care for all pregnant women and a “medical home” to provide primary health care services for all children. To this end, efforts to expand Medicaid eligibility for prenatal care for low-income women and the current federal-state program to provide health insurance for low-income children (State Children's Health Insurance Program under Title XXI of the Social Security Act) are vital public initiatives. Beyond the matter of insurance coverage, the content of pediatric primary care is also receiving attention through new initiatives that underscore the time-intensive need for relationship building among health care providers, parents, children, and a range of professionals who provide developmental and social services through non-medical programs.
Central to an effective strategy to protect and promote the healthy development of young children is the need to both understand the important role of the personal health care system and recognize its significant limitations. This is particularly salient with respect to two critical challenges. First, many of the well-documented risk factors that can impair early brain development are embedded in the experiences of poverty, malnutrition, illiteracy, violence, toxic exposures, and substance abuse and other risk-taking behaviors. These threats to child health and development call for a strengthened prevention agenda that extends beyond the capacity of individually oriented medical care and requires a more vigorous and creative public health approach. Second, much of the expertise needed to address the needs of children with significant developmental and behavioral impairments is located in separate programs that are provided under the administrative and financial auspices of a variety of agencies (e.g., education, social or human services, child welfare). When communication and coordination among multiple systems is good, the needs of children and families are served. When it is poor, resources are not used efficiently and important needs are not met adequately. Developmentally vulnerable children who live in highly stressed environments, particularly where there are concerns about possible abuse and neglect, warrant special concern.
The growing racial, ethnic, linguistic, and cultural diversity of the early childhood population requires that all early childhood programs and medical services periodically reassess their appropriateness and effectiveness for the wide variety of families they are mandated to serve.

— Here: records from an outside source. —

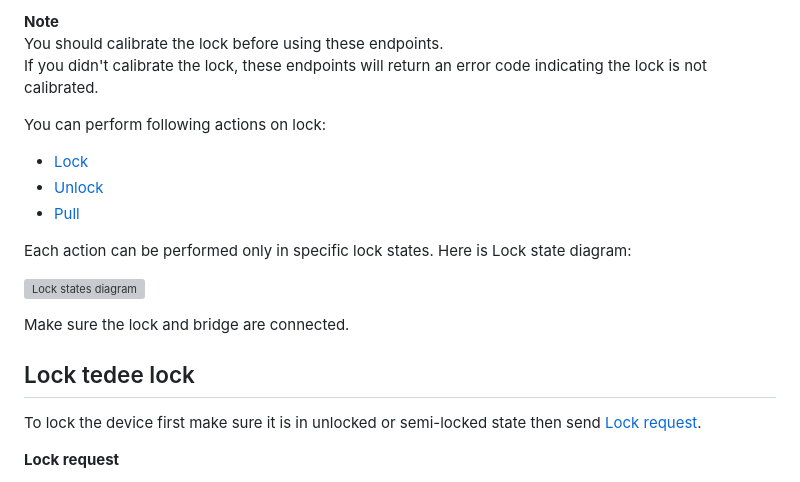
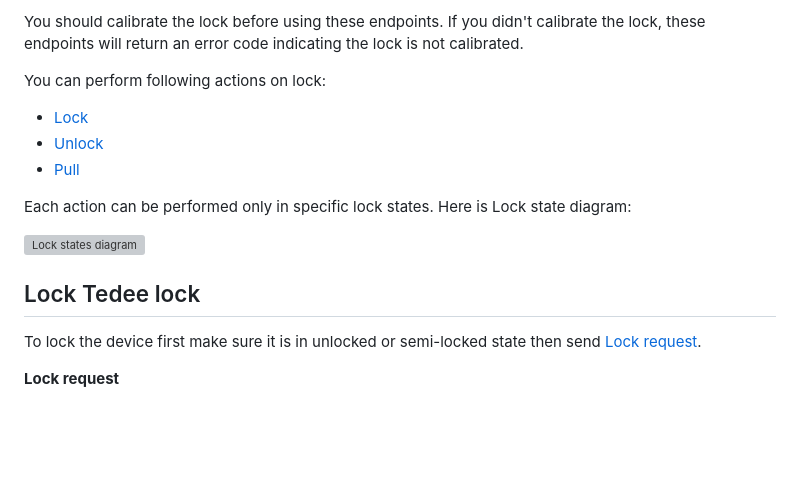
Before and after one commit to tedee-com/tedee-bridge-api, a Markdown page: howtos/operate_locks.md, the part around the change printed below. GitHub-like rendering; blank space fills up the shorter version; grey boxes are pictures that could not be loaded.

```diff
--- a/howtos/operate_locks.md
+++ b/howtos/operate_locks.md
@@ -1,6 +1,4 @@
-**Note**
-You should calibrate the lock before using these endpoints.
-If you didn't calibrate the lock, these endpoints will return an error code indicating the lock is not calibrated.
+You should calibrate the lock before using these endpoints. If you didn't calibrate the lock, these endpoints will return an error code indicating the lock is not calibrated.
 
 You can perform following actions on lock:
 * [Lock](/#tag/Lock/operation/postLock)
@@ -11,9 +9,7 @@ Each action can be performed only in specific lock states. Here is Lock state di
 
 ![Lock states diagram](/howtos/images/lock-states-diagram.png "Lock states diagram")
 
-Make sure the lock and bridge are connected.
-
-## Lock tedee lock
+## Lock Tedee lock
 
 To lock the device first make sure it is in unlocked or semi-locked state then send [Lock request](/#tag/Lock/operation/postLock).
 
```
Also changed, not shown: other parts of howtos/operate_locks.md (+1 -1 lines), howtos/authenticate.md (+1 -2 lines), overview/getting_started.md (+2 -2 lines).
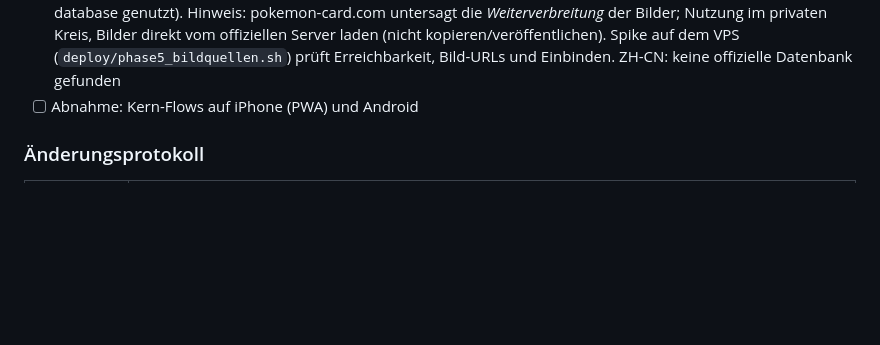
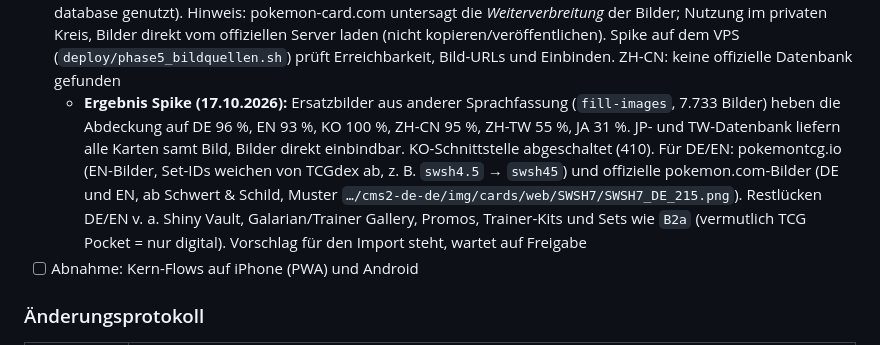
Before and after one commit to SebastianTheisen/Pokemon_Tracker, a Markdown page: UMSETZUNGSPLAN.md, the part around the change. Rendered like a GitHub page; blank space fills up the shorter version.

Commit message:
Plan: Ergebnis Bildquellen-Spike
Co-Authored-By: Claude Opus 5.5 <noreply@anthropic.com>
Claude-Session: https://claude.ai/code/session_01KGsEAH6FoCGdHY8Nm88tKJ

```diff
--- a/UMSETZUNGSPLAN.md
+++ b/UMSETZUNGSPLAN.md
@@ -202,6 +202,7 @@ Entscheidungen (17.10.2026):
 - [x] Scanner: Promo-Nummern wie „132/M-P“ zählen als Setcode (Karte des Nutzers: Pikachu ex Mega-Promo)
 - [x] Übersetzung: Pokémon-Namen aus PokéAPI (`app/data/species_names.json`, 1.025 Pokémon, DE/EN/JA/KO/ZH). Asiatische Karten zeigen den deutschen Namen („ピカチュウex“ → „Pikachu ex“, „ロケット団のミュウツーex“ → „Team Rockets Mewtu ex“) mit Original darunter; Suche „pikachu 132“ findet auch japanische, koreanische und chinesische Karten. Trainer/Energie bleiben unübersetzt
 - [ ] Bildquellen-Recherche: Kostenlose APIs mit JP-Bildern gibt es nicht (Master Setter, Scrydex, pokemontcgapi.com nur bezahlt/Test). **Vielversprechend: offizielle Kartendatenbanken** – JP `pokemon-card.com` (Such-API mit allen Karten inkl. Bild-URL), KO `pokemoncard.co.kr`, TW `asia.pokemon-card.com` (vom Open-Source-Projekt PTCG-database genutzt). Hinweis: pokemon-card.com untersagt die *Weiterverbreitung* der Bilder; Nutzung im privaten Kreis, Bilder direkt vom offiziellen Server laden (nicht kopieren/veröffentlichen). Spike auf dem VPS (`deploy/phase5_bildquellen.sh`) prüft Erreichbarkeit, Bild-URLs und Einbinden. ZH-CN: keine offizielle Datenbank gefunden
+  - **Ergebnis Spike (17.10.2026):** Ersatzbilder aus anderer Sprachfassung (`fill-images`, 7.733 Bilder) heben die Abdeckung auf DE 96 %, EN 93 %, KO 100 %, ZH-CN 95 %, ZH-TW 55 %, JA 31 %. JP- und TW-Datenbank liefern alle Karten samt Bild, Bilder direkt einbindbar. KO-Schnittstelle abgeschaltet (410). Für DE/EN: pokemontcg.io (EN-Bilder, Set-IDs weichen von TCGdex ab, z. B. `swsh4.5` → `swsh45`) und offizielle pokemon.com-Bilder (DE und EN, ab Schwert & Schild, Muster `…/cms2-de-de/img/cards/web/SWSH7/SWSH7_DE_215.png`). Restlücken DE/EN v. a. Shiny Vault, Galarian/Trainer Gallery, Promos, Trainer-Kits und Sets wie `B2a` (vermutlich TCG Pocket = nur digital). Vorschlag für den Import steht, wartet auf Freigabe
 - [ ] Abnahme: Kern-Flows auf iPhone (PWA) und Android
 
 ### Änderungsprotokoll
```
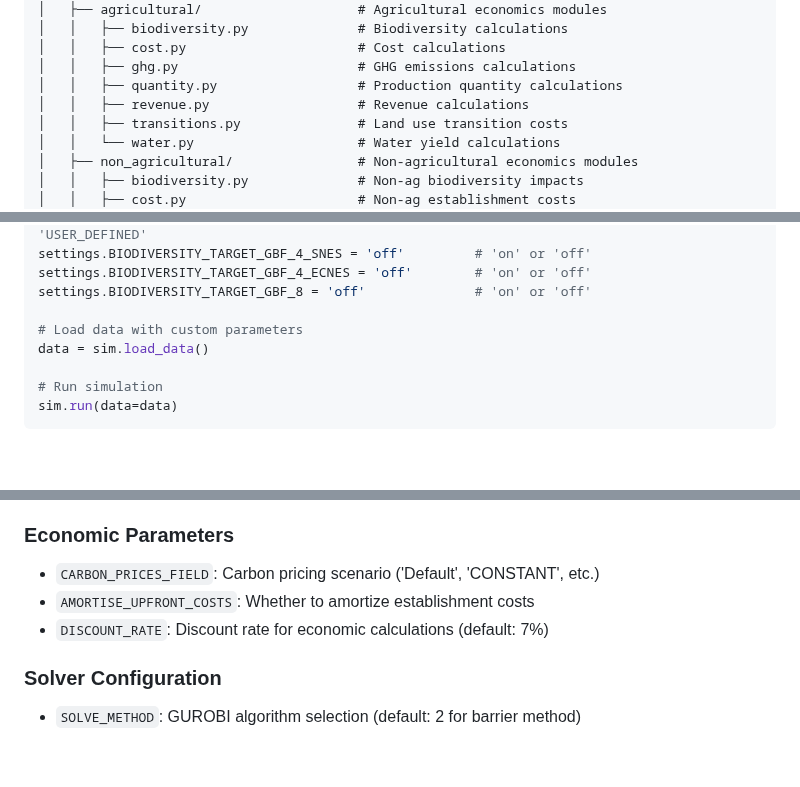
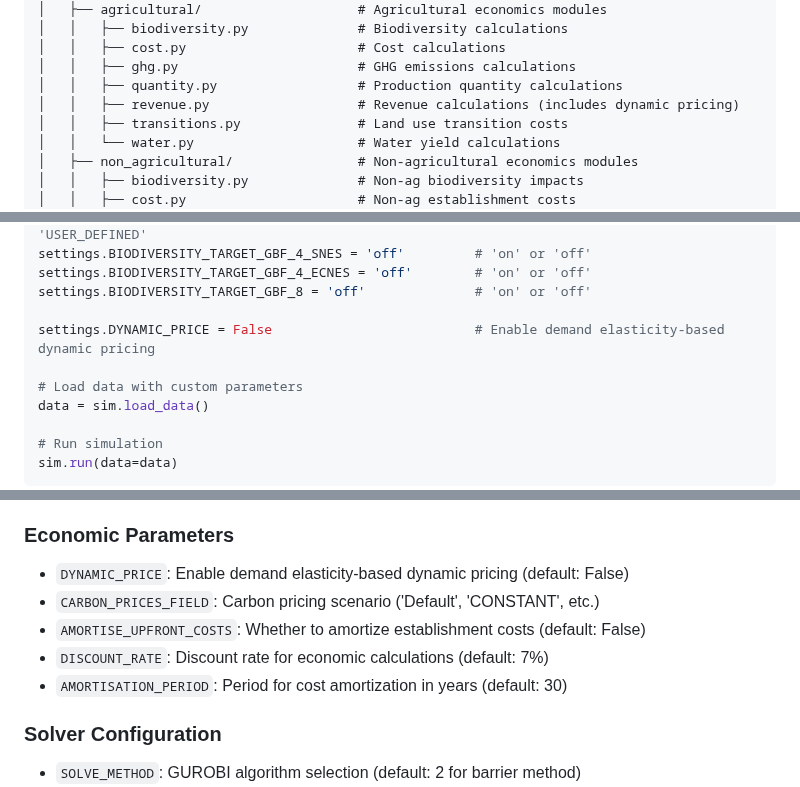
Before and after one commit to land-use-trade-offs/luto-2.0, a Markdown page: README.md, 3 parts joined by grey strips. Rendered like a GitHub page; blank space fills up the shorter version.

```diff
--- a/README.md
+++ b/README.md
@@ -51,7 +51,7 @@ luto/                                    # Main package directory
 │   │   ├── cost.py                      # Cost calculations
 │   │   ├── ghg.py                       # GHG emissions calculations
 │   │   ├── quantity.py                  # Production quantity calculations
-│   │   ├── revenue.py                   # Revenue calculations
+│   │   ├── revenue.py                   # Revenue calculations (includes dynamic pricing)
 │   │   ├── transitions.py               # Land use transition costs
 │   │   └── water.py                     # Water yield calculations
 │   ├── non_agricultural/                # Non-agricultural economics modules
@@ -206,6 +206,8 @@ settings.BIODIVERSITY_TARGET_GBF_4_SNES = 'off'         # 'on' or 'off'
 settings.BIODIVERSITY_TARGET_GBF_4_ECNES = 'off'        # 'on' or 'off'
 settings.BIODIVERSITY_TARGET_GBF_8 = 'off'              # 'on' or 'off'
 
+settings.DYNAMIC_PRICE = False                          # Enable demand elasticity-based dynamic pricing
+
 # Load data with custom parameters
 data = sim.load_data()
 
@@ -263,9 +265,11 @@ LUTO2 behavior can be customized through the `luto.settings` module. Key paramet
 - `EXCLUDE_NO_GO_LU`: Whether to exclude certain land uses from specific areas
 
 ### Economic Parameters
+- `DYNAMIC_PRICE`: Enable demand elasticity-based dynamic pricing (default: False)
 - `CARBON_PRICES_FIELD`: Carbon pricing scenario ('Default', 'CONSTANT', etc.)
-- `AMORTISE_UPFRONT_COSTS`: Whether to amortize establishment costs
+- `AMORTISE_UPFRONT_COSTS`: Whether to amortize establishment costs (default: False)
 - `DISCOUNT_RATE`: Discount rate for economic calculations (default: 7%)
+- `AMORTISATION_PERIOD`: Period for cost amortization in years (default: 30)
 
 ### Solver Configuration
 - `SOLVE_METHOD`: GUROBI algorithm selection (default: 2 for barrier method)
```
Also changed, not shown: CLAUDE.md (+15 -0 lines).
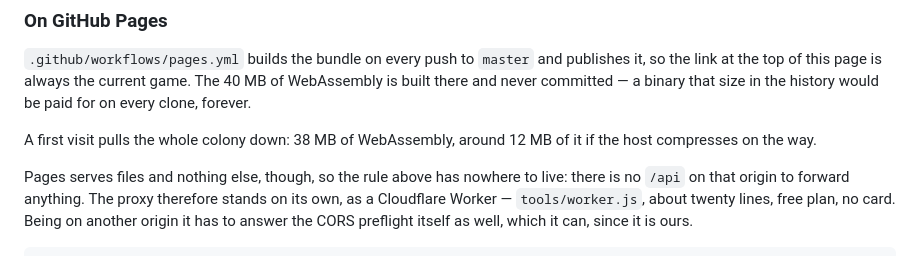
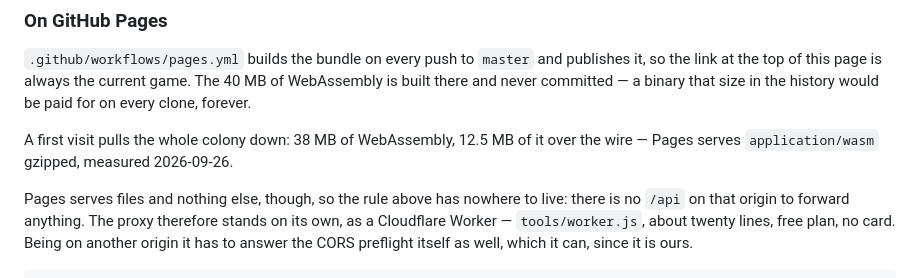
Before and after one commit to gkvoelkl/rust-bevy-jev-ants, a Markdown page: README.md, the part around the change. Rendered like a GitHub page.

Commit message:
Measured, now that there is a page to measure
GitHub Pages does compress `application/wasm`: 12.5 MB over the wire for the
38 MB bundle. The README had it as a guess with an "if".

Co-Authored-By: Claude Opus 5 <noreply@anthropic.com>

```diff
--- a/README.md
+++ b/README.md
@@ -75,8 +75,8 @@ it, so the link at the top of this page is always the current game. The 40 MB of
 WebAssembly is built there and never committed — a binary that size in the history would
 be paid for on every clone, forever.
 
-A first visit pulls the whole colony down: 38 MB of WebAssembly, around 12 MB of it if
-the host compresses on the way.
+A first visit pulls the whole colony down: 38 MB of WebAssembly, 12.5 MB of it over the
+wire — Pages serves `application/wasm` gzipped, measured 2026-09-26.
 
 Pages serves files and nothing else, though, so the rule above has nowhere to live: there
 is no `/api` on that origin to forward anything. The proxy therefore stands on its own,
```
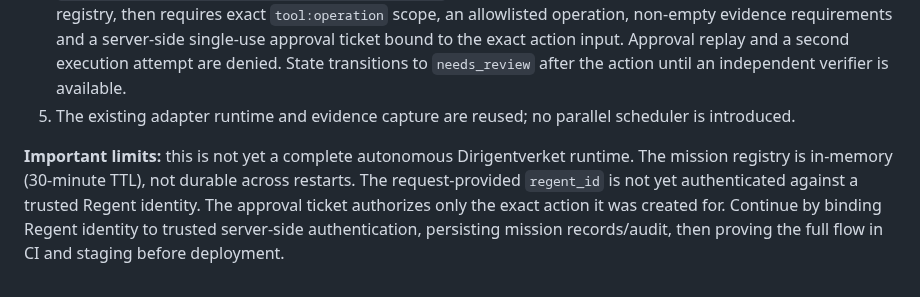
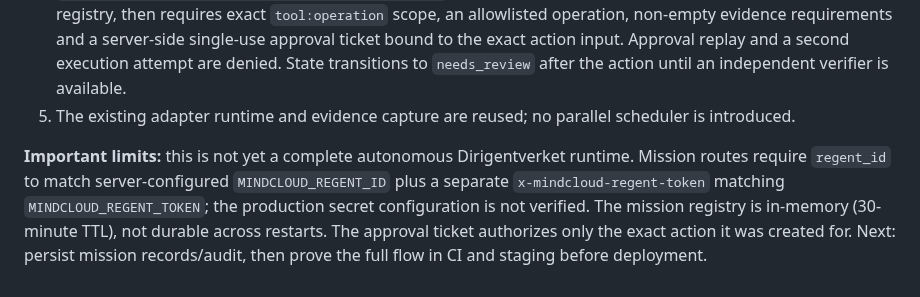
Before and after one commit to selotisk-source/Osiris-mindcloud-ui, a Markdown page: MINDCORE_MINDCLOUD_MASTER.md, the part around the change. Rendered like a GitHub page.

Commit message:
Document Regent identity token and remaining persistence gap

```diff
--- a/MINDCORE_MINDCLOUD_MASTER.md
+++ b/MINDCORE_MINDCLOUD_MASTER.md
@@ -99,4 +99,4 @@ The mission contract now crosses a concrete code boundary rather than remaining
 4. `POST /api/mindcloud/agent-cluster/mission-execute` resolves the mission from a server-owned in-memory registry, then requires exact `tool:operation` scope, an allowlisted operation, non-empty evidence requirements and a server-side single-use approval ticket bound to the exact action input. Approval replay and a second execution attempt are denied. State transitions to `needs_review` after the action until an independent verifier is available.
 5. The existing adapter runtime and evidence capture are reused; no parallel scheduler is introduced.
 
-**Important limits:** this is not yet a complete autonomous Dirigentverket runtime. The mission registry is in-memory (30-minute TTL), not durable across restarts. The request-provided `regent_id` is not yet authenticated against a trusted Regent identity. The approval ticket authorizes only the exact action it was created for. Continue by binding Regent identity to trusted server-side authentication, persisting mission records/audit, then proving the full flow in CI and staging before deployment.
+**Important limits:** this is not yet a complete autonomous Dirigentverket runtime. Mission routes require `regent_id` to match server-configured `MINDCLOUD_REGENT_ID` plus a separate `x-mindcloud-regent-token` matching `MINDCLOUD_REGENT_TOKEN`; the production secret configuration is not verified. The mission registry is in-memory (30-minute TTL), not durable across restarts. The approval ticket authorizes only the exact action it was created for. Next: persist mission records/audit, then prove the full flow in CI and staging before deployment.
```
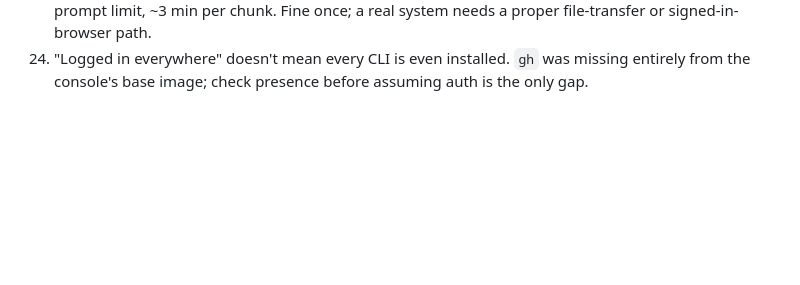
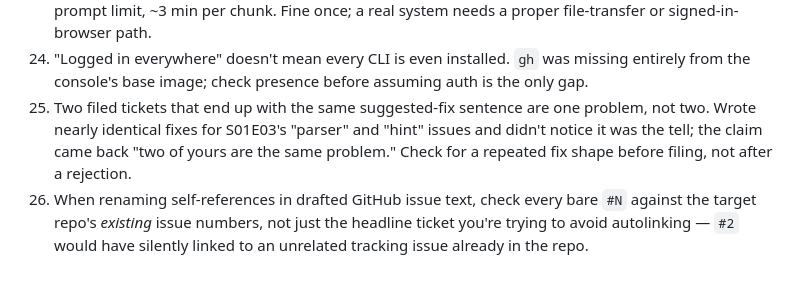
Before and after one commit to titusandronicu/mega-dev, a Markdown page: docs/lessons-learned.md, the part around the change. Drawn GitHub-style; blank space fills up the shorter version.

```diff
--- a/docs/lessons-learned.md
+++ b/docs/lessons-learned.md
@@ -23,3 +23,5 @@
 22. An OAuth loopback callback binds to the container's own `localhost`, not the human's browser's. When the agent's shell and the human's browser aren't on the same host, the only way to finish the flow is to hand the failed-redirect URL back and deliver it with `curl` from inside the container — plan for that hand-off, don't assume `--no-browser` paste-back alone gets you there.
 23. A download gated behind a browser sign-in (no API) has to move through whatever channel the agent has, even a bad one: shipped S01E03's kb export as checksummed base64 chunks over an ~8000-char prompt limit, ~3 min per chunk. Fine once; a real system needs a proper file-transfer or signed-in-browser path.
 24. "Logged in everywhere" doesn't mean every CLI is even installed. `gh` was missing entirely from the console's base image; check presence before assuming auth is the only gap.
+25. Two filed tickets that end up with the same suggested-fix sentence are one problem, not two. Wrote nearly identical fixes for S01E03's "parser" and "hint" issues and didn't notice it was the tell; the claim came back "two of yours are the same problem." Check for a repeated fix shape before filing, not after a rejection.
+26. When renaming self-references in drafted GitHub issue text, check every bare `#N` against the target repo's *existing* issue numbers, not just the headline ticket you're trying to avoid autolinking — `#2` would have silently linked to an unrelated tracking issue already in the repo.
```
Also changed, not shown: challenges/S01E03/log.md (+40 -0 lines), docs/CHANGELOG.md (+1 -0 lines).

Poor “take-up” and high rates of program attrition that are common to many early intervention programs, while not at all restricted to specific racial, ethnic, or linguistic groups, nonetheless raise serious questions about whether those who design, implement, and staff early childhood programs fully understand the meaning of cultural competence in the delivery of health and human services.